SOURCE: "The Accidental Convert," in The New York Times Book Review, August 25, 1991, pp. 1, 26.

In the following review, Parini states that Tyler's Saint Maybe is "a realistic chronicle that celebrates family life without erasing the pain and boredom that families almost necessarily inflict upon their members."

Anne Tyler likes to break America's heart, and she will do it again in Saint Maybe. Her subject, as ever, is family life, with the family pictured as a kind of leaky but durable vessel that ferries her motley characters down the tortuous river of time. Ms. Tyler is fascinated by the unexpected ways that people affect one another, for good and ill, and this fascination has given her shelf of books an impressive unity. Saint Maybe, her 12th novel, is vintage Tyler, delicately stamped, like a watermark, with her intimate and unmistakable voice.

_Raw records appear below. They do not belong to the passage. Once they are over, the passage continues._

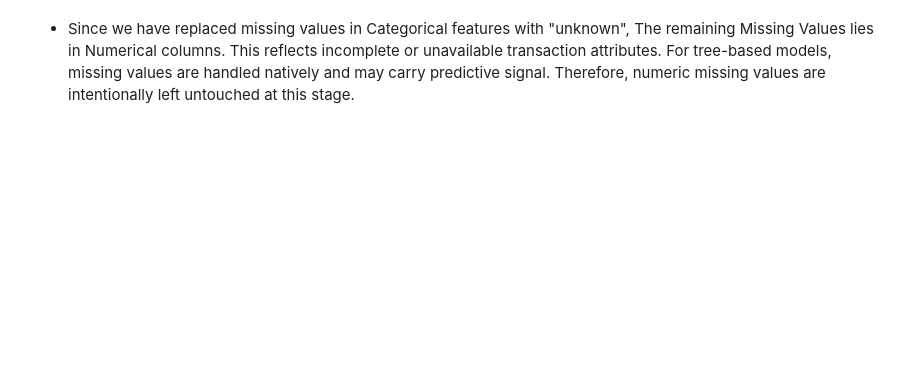
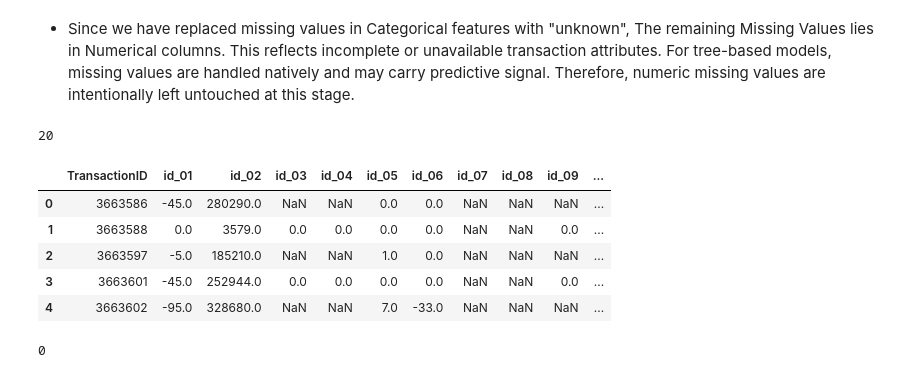
Before and after one commit to ShubhammS18/fraud-detection-ml-system, a Jupyter notebook: notebooks/02_feature_engineering.ipynb, the cells around one changed output. Drawn from its saved outputs; the diff is of its cells as text; code cells hidden in the pictures; blank space fills up the shorter version.

Commit message:
upgrade to identity-enhanced model v3 with robustness safety net

```diff
--- a/notebooks/02_feature_engineering.ipynb
+++ b/notebooks/02_feature_engineering.ipynb
@@ -178,0 +178,5 @@ X.to_parquet("../data/processed/train_preprocessed.parquet")
+# %%
+del train_trans, train_id
+gc.collect() # Forces Python to release memory back to the OS
+# %% [output]
+20
@@ -178,0 +189,14 @@ X.to_parquet("../data/processed/train_preprocessed.parquet")
+# %%
+test_trans = pd.read_csv("../data/raw/test_transaction.csv")
+test_id = pd.read_csv("../data/raw/test_identity.csv")
+# %%
+# Train has 'id_01', Test has 'id-01'. Fixing this Column mismatch
+test_id.columns = [col.replace('-', '_') if 'id' in col else col for col in test_id.columns]
+test_id.head()
+# %% [output]
+|  | TransactionID | id_01 | id_02 | id_03 | id_04 | id_05 | id_06 | id_07 | id_08 | id_09 | ... |
+| 0 | 3663586 | -45.0 | 280290.0 | NaN | NaN | 0.0 | 0.0 | NaN | NaN | NaN | ... |
+| 1 | 3663588 | 0.0 | 3579.0 | 0.0 | 0.0 | 0.0 | 0.0 | NaN | NaN | 0.0 | ... |
+| 2 | 3663597 | -5.0 | 185210.0 | NaN | NaN | 1.0 | 0.0 | NaN | NaN | NaN | ... |
+| 3 | 3663601 | -45.0 | 252944.0 | 0.0 | 0.0 | 0.0 | 0.0 | NaN | NaN | 0.0 | ... |
+| 4 | 3663602 | -95.0 | 328680.0 | NaN | NaN | 7.0 | -33.0 | NaN | NaN | NaN | ... |
@@ -178,0 +205,5 @@ X.to_parquet("../data/processed/train_preprocessed.parquet")
+# %%
+del test_trans, test_id
+gc.collect()
+# %% [output]
+0
```
Also changed, not shown: parts of 17 cells of this notebook, 16 other files.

One is used by now to Ms. Tyler's oddball families, which any self-respecting therapist would call "dysfunctional" but which Ms. Tyler's readers find endearing. There are, for instance, the Pecks of Searching for Caleb, the Tulls of Dinner at the Homesick Restaurant, the Learys of The Accidental Tourist. An inexplicable centripetal force hurls these relatives upon one another, catches them in a dizzying inward spiral of obligation, affection and old-fashioned guilt—as well as an inexpressible longing for some perfect or "normal" family in a distant past that never really was.

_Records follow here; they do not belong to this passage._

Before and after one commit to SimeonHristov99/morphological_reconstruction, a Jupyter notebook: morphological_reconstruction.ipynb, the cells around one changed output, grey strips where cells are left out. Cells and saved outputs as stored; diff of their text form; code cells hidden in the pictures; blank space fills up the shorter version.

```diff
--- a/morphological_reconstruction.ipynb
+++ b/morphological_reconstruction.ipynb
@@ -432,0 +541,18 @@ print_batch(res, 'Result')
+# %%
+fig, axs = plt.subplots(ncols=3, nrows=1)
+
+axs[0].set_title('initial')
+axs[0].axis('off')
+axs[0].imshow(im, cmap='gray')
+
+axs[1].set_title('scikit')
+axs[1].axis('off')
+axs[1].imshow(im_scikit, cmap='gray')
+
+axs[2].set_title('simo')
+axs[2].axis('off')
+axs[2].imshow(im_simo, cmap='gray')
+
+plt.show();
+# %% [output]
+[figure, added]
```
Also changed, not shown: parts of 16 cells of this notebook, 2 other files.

Almost every novel by Anne Tyler begins with a loss or absence that reactivates in the family some primordial sense of itself, and Saint Maybe is no exception. The novel rocks on the fulcrum of its hero, Ian Bedloe, who believes himself responsible for the death of his older brother, Danny, killed in a late-night car crash after an angry confrontation with Ian. Danny's wife, grief-stricken and unstable, soon commits suicide, leaving behind three children (two from her previous marriage, to a man who has vanished). Overwhelmed by guilt, Ian takes unusual measures to redeem himself. Inspired by a weird but engaging little Protestant splinter group called the Church of the Second Chance, he drops out of college after only one semester to help his parents care for the orphaned children.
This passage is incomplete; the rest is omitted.